The Banded Greenhood, Pterostylis sanguinea, is the most widespread of these species appearing in large numbers in the heath and heathy woodland. Its distinctive red-brown colour and unique shape make it a very recognisable species.
The flat, downward pointing lateral sepals, that almost form a circle in shape, are a feature of this orchid. The small, oblong labellum lies flat on the lateral sepals when set, and is triggered upwards if touched by an insect, trapping it inside the hood and against the column.
Banded Greenhood closeup
The insect must then crawl up past the stigma and pollinia to escape, assisting in the pollination of the species. The flower stem has well-developed spreading leaves but no rosette. The leafy rosette appears on non-flowering plants only.
The Striped Greenhood, Pterostylis striata, that is extremely rare in our district, is flowering at the present time. We watched it appear and flower within seven days! It also has leaves up the stem, and again the leafy rosette appears on non-flowering plants only. The single flower has prominent dark green stripes and the hood ends in a sharp point. The lateral sepals are tall and curve forwards.
The first of our helmet orchids to appear each year, the Small Helmet Orchid, Corybas unguiculatus, has just started flowering. This tiny orchid with its reddish – purple flowers has a heart-shaped, grey-green leaf, either green or purple below just to cause confusion with the leaf of the Small Mosquito Orchid, Acianthus pusillus.

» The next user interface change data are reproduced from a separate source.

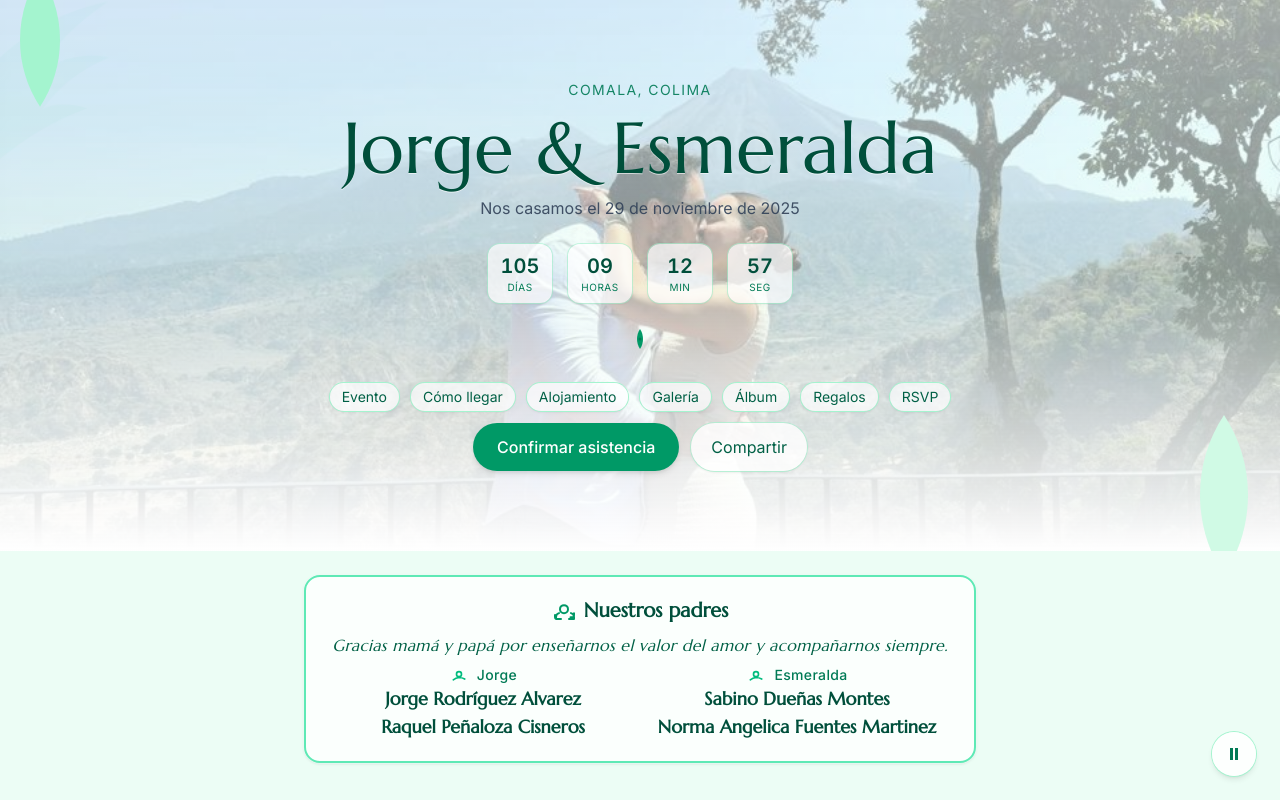
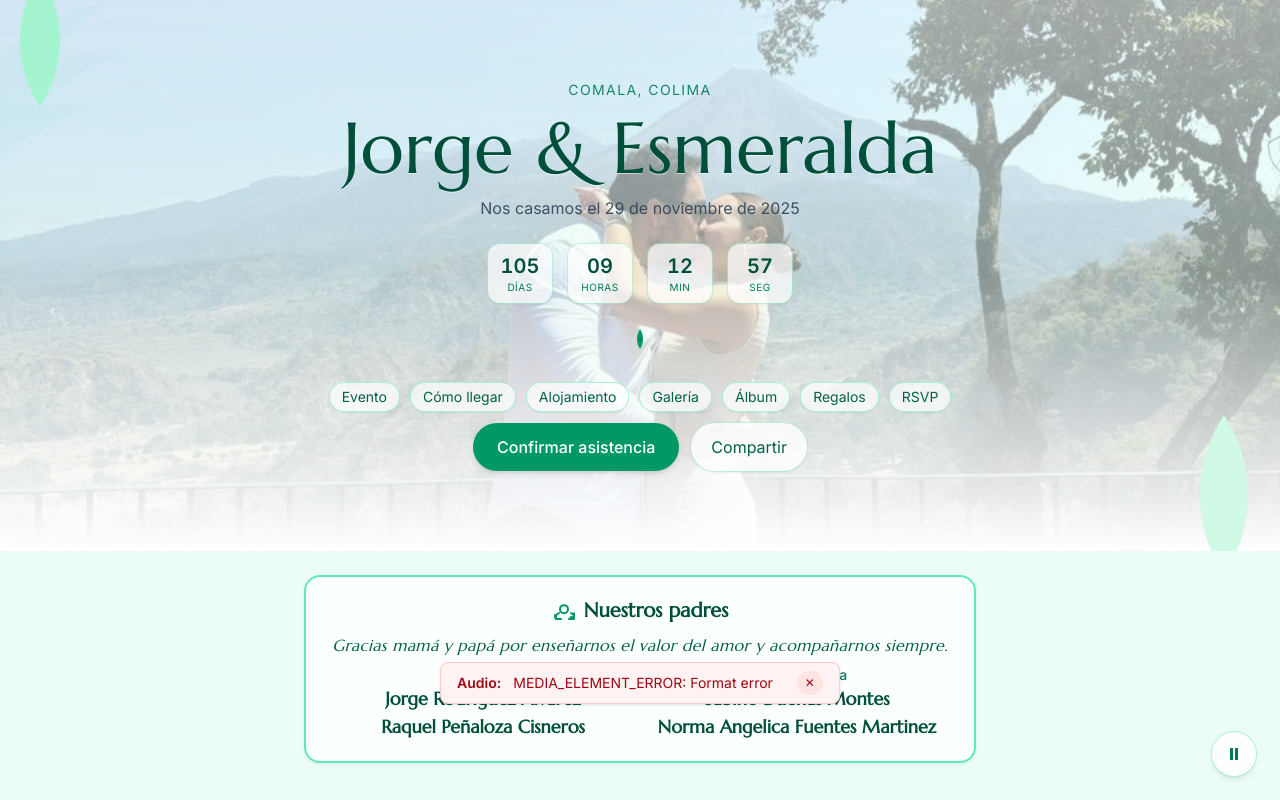
Before and after one commit to HugoRodz/Esme_Hugo, a React (Vite) app: page / in a window 1280 px wide. Shown: the top 800 px of the page. Built offline with nearby package versions, Linux system fonts and the light colour scheme.

Commit message:
feat: add audio error handling and UI notification

```diff
--- a/src/App.tsx
+++ b/src/App.tsx
@@ -235,6 +235,8 @@ export default function App() {
 
   // Track play/pause state for the floating button icon
   const [isPlaying, setIsPlaying] = useState(false)
+  // Track audio loading / playback errors for diagnostics
+  const [audioError, setAudioError] = useState<string | null>(null)
   useEffect(() => {
     const audio = document.getElementById('bg-audio') as HTMLAudioElement | null
     if (!audio) return
@@ -247,6 +249,30 @@ export default function App() {
     return () => {
       audio.removeEventListener('play', onPlay)
       audio.removeEventListener('pause', onPause)
+    }
+  }, [])
+
+  // Listen for audio load errors and readiness
+  useEffect(() => {
+    const audio = document.getElementById('bg-audio') as HTMLAudioElement | null
+    if (!audio) return
+    const onErr = () => {
+      // Try to get a friendly message
+      const code = audio.error?.code ?? 0
+      const msg = audio.error?.message || `Error al cargar el audio (code ${code})`
+      setAudioError(String(msg))
+      console.error('Audio element error', audio.error)
+    }
+    const onReady = () => {
+      setAudioError(null)
+    }
+    audio.addEventListener('error', onErr)
+    audio.addEventListener('canplaythrough', onReady)
+    audio.addEventListener('loadedmetadata', onReady)
+    return () => {
+      audio.removeEventListener('error', onErr)
+      audio.removeEventListener('canplaythrough', onReady)
+      audio.removeEventListener('loadedmetadata', onReady)
     }
   }, [])
 
@@ -780,6 +806,17 @@ export default function App() {
         />
       ) : null}
 
+      {/* Audio error notification */}
+      {audioError && (
+        <div className="fixed left-1/2 bottom-24 z-50 -translate-x-1/2 rounded-lg bg-red-50 border border-red-200 px-4 py-2 text-sm text-red-800 shadow">
+          <div className="flex items-center gap-3">
+            <strong>Audio:</strong>
+            <span className="truncate">{audioError}</span>
+            <button className="ml-3 rounded-full bg-red-100 px-2 py-1 text-xs" onClick={() => setAudioError(null)} aria-label="Cerrar aviso audio">✕</button>
+          </div>
+        </div>
+      )}
+
       {/* Lightbox */}
       {isLightboxOpen && (
         <div
```
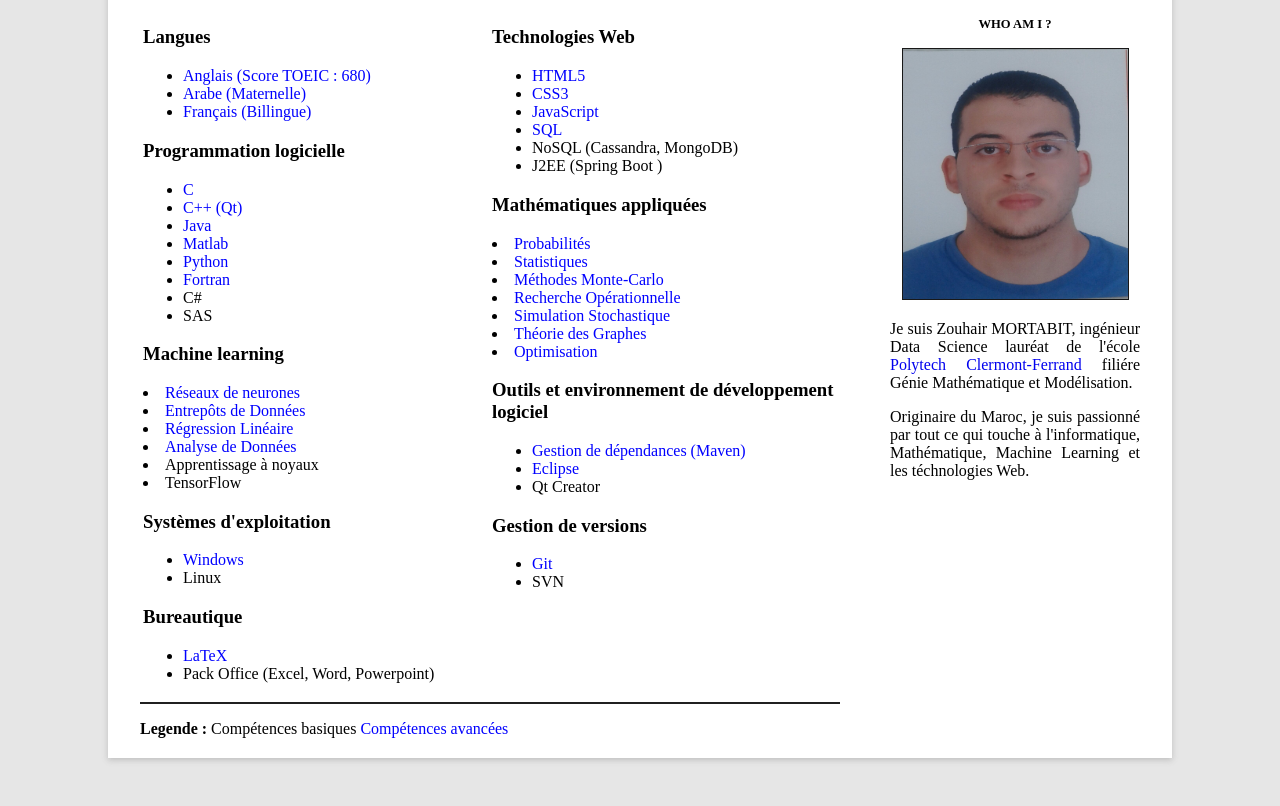
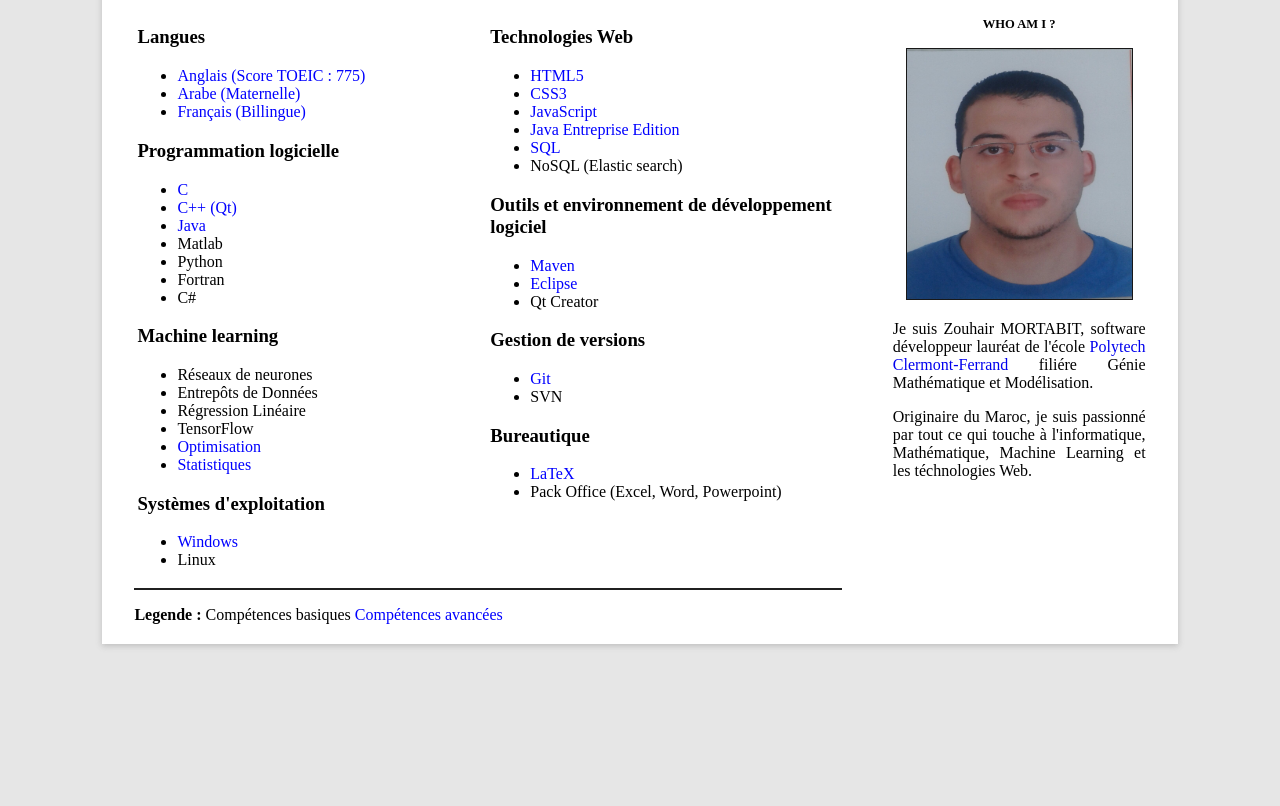
Before and after one commit to zouhair0/MyPageWeb, a plain HTML site: page competences.html in a window 1280 px wide. Shown: the part 276-1082 px from the top of the page. After the commit the page ends 968 px from the top, so only its background shows below. Drawn offline with nearby package versions, Linux system fonts and the light colour scheme.

Commit message:
Mise a jour des informations

```diff
--- a/competences.html
+++ b/competences.html
@@ -23,7 +23,7 @@
 									<td>
 										<h3>Langues</h3>
 										<ul>
-											<li><span class="highLevel">Anglais (Score TOEIC : 680)</span></li>
+											<li><span class="highLevel">Anglais (Score TOEIC : 775)</span></li>
 											<li> <span class ="highLevel">Arabe (Maternelle)</span> </li>
 											<li><span class="highLevel">Français (Billingue)</span></li>
 										</ul>
@@ -33,21 +33,23 @@
 											<li><span class="highLevel">C</span></li>
 											<li><span class="highLevel">C++ (Qt)</span></li>
 											<li><span class="highLevel">Java</span></li>
-											<li><span class="highLevel">Matlab</span></li>
-											<li><span class="highLevel">Python</span></li>
-											<li><span class="highLevel">Fortran</span></li>
+											<li> Matlab</li>
+											<li>Python</li>
+											<li>Fortran</li>
 											<li>C#</li>
-											<li>SAS</li>
 										</ul>
 
 
 										<h3>Machine learning</h3>
-											<li><span class="highLevel">Réseaux de neurones</span></li>
-											<li><span class="highLevel">Entrepôts de Données</span></li>
-											<li><span class="highLevel">Régression Linéaire</span></li>
-											<li><span class="highLevel">Analyse de Données</span></li>
-											<li>Apprentissage à noyaux</li>
+										<ul>
+											<li>Réseaux de neurones</li>
+											<li>Entrepôts de Données</li>
+											<li>Régression Linéaire</li>
 											<li>TensorFlow</li>
+											<li><span class="highLevel">Optimisation</span></li>
+											<li><span class="highLevel">Statistiques</span></li>
+
+										</ul>
 
 										<h3>Systèmes d'exploitation</h3>
 										<ul>
@@ -55,11 +57,6 @@
 											<li>Linux</li>
 										</ul>
 
-										<h3>Bureautique</h3>
-										<ul>
-											<li><span class="highLevel">LaTeX</span></li>
-											<li>Pack Office (Excel, Word, Powerpoint)</li>
-										</ul>
 									</td>
 
 									<td>
@@ -68,23 +65,16 @@
 											<li><span class="highLevel">HTML5</span></li>
 											<li><span class="highLevel">CSS3</span></li>
 											<li><span class="highLevel">JavaScript</span></li>
+											<li><span class="highLevel">Java Entreprise Edition</span></li>
 											<li><span class="highLevel">SQL</span></li>
-											<li>NoSQL (Cassandra, MongoDB)</li>
-											<li>J2EE (Spring Boot )</li>
+											<li>NoSQL (Elastic search)</li>
+
 										</ul>
-										<h3>Mathématiques appliquées</h3>
-											<li><span class="highLevel">Probabilités</span></li>
-											<li><span class="highLevel">Statistiques</span></li>
-											<li><span class="highLevel">Méthodes Monte-Carlo</span></li>
-											<li><span class="highLevel">Recherche Opérationnelle</span></li>
-											<li><span class="highLevel">Simulation Stochastique</span></li>
-											<li><span class="highLevel">Théorie des Graphes</span></li>
-											<li><span class="highLevel">Optimisation</span></li>
 
 
 										<h3>Outils et environnement de développement logiciel</h3>
 										<ul>
-											<li><span class="highLevel">Gestion de dépendances (Maven)</span></li>
+											<li><span class="highLevel">Maven</span></li>
 											<li><span class="highLevel">Eclipse</span></li>
 											<li>Qt Creator</li>
 										</ul>
@@ -94,6 +84,13 @@
 											<li><span span class="highLevel">Git</span></li>
 											<li>SVN</li>
 										</ul>
+
+										<h3>Bureautique</h3>
+										<ul>
+											<li><span class="highLevel">LaTeX</span></li>
+											<li>Pack Office (Excel, Word, Powerpoint)</li>
+										</ul>
+
 									</td>
 								</tr>
 							</tbody>
--- a/js/aboutMe.js
+++ b/js/aboutMe.js
@@ -7,7 +7,7 @@ document.write('\
 	\
 	<div class="justify">\
 	<p>\
-		Je suis Zouhair MORTABIT, ingénieur Data Science lauréat de l\'école <a href="http://polytech.univ-bpclermont.fr/">Polytech Clermont-Ferrand </a>\
+		Je suis Zouhair MORTABIT, software développeur lauréat de l\'école <a href="http://polytech.univ-bpclermont.fr/">Polytech Clermont-Ferrand </a>\
 		filiére Génie Mathématique et Modélisation.\
 	</p>\
 		<p>\
--- a/js/header.js
+++ b/js/header.js
@@ -1,5 +1,5 @@
 document.write('\
-<h2 id="site-title">Zouhair MORTABIT - Ma page web </h2>\
+<h2 id="site-title">Zouhair MORTABIT </h2>\
 	<nav>\
 		<ul>\
 			<li><a href="index.html">Accueil</a></li>\
--- a/style.css
+++ b/style.css
@@ -5,7 +5,7 @@ body{
 #site{
 	padding: 0px 2em;
 	margin: 3em auto;
-	max-width: 1000px;
+	max-width: 80%;
 	box-shadow: 0px 2px 6px rgba(100, 100, 100, 0.3);
 	background-color: white;
 }
```
Also changed, not shown: experience.html (+16 -0 lines), projet.html (+1 -1 lines), images/home-picture-2.jpg (renamed from home-picture.jpg), images/home-picture2.jpg (deleted).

Small Helmet Orchid
However the leaf of the Small Helmet Orchid is ground-hugging, while the Mosquito Orchid leaf is usually held just above the ground. We will be looking forward to welcoming other species of helmet orchids that grow in the district during the next few months.
There are other species to look for at this time of the year including of course our familiar Nodding Greenhood, Pterostylis nutans, and gnat orchids both Cyrtostylis reniformis and C. robusta.
Tall Greenhoods, Pterostylis melagramma, are in good bud, and many leaves of sun orchids, Thelymitra sp. and other genera are appearing throughout the district giving promise of a good spring flowering season.
Photos and descriptions of all our orchids are found in Orchids of the Anglesea District available from ANGAIR.
Please let us know of your discoveries.
Freesia refracta and Freesia alba X F. leichtlinii are declared weeds in the Surf Coast Shire because they spread easily and threaten to invade bushland. Freesias are perennial herbs that die back in summer and produce new foliage in winter. The highly fragrant trumpet-shaped flowers appearing in spring are white to cream and pink with yellow markings, shaded purple on outer surface. Each plant has at least two corms, one below the other, thus requiring deep digging to remove them.
More details about how to control this weed can be found in the archive of Weeds of the Month.
There are a number of wonderful local Friends Groups that provide ANGAIR members and the community with opportunities for involvement.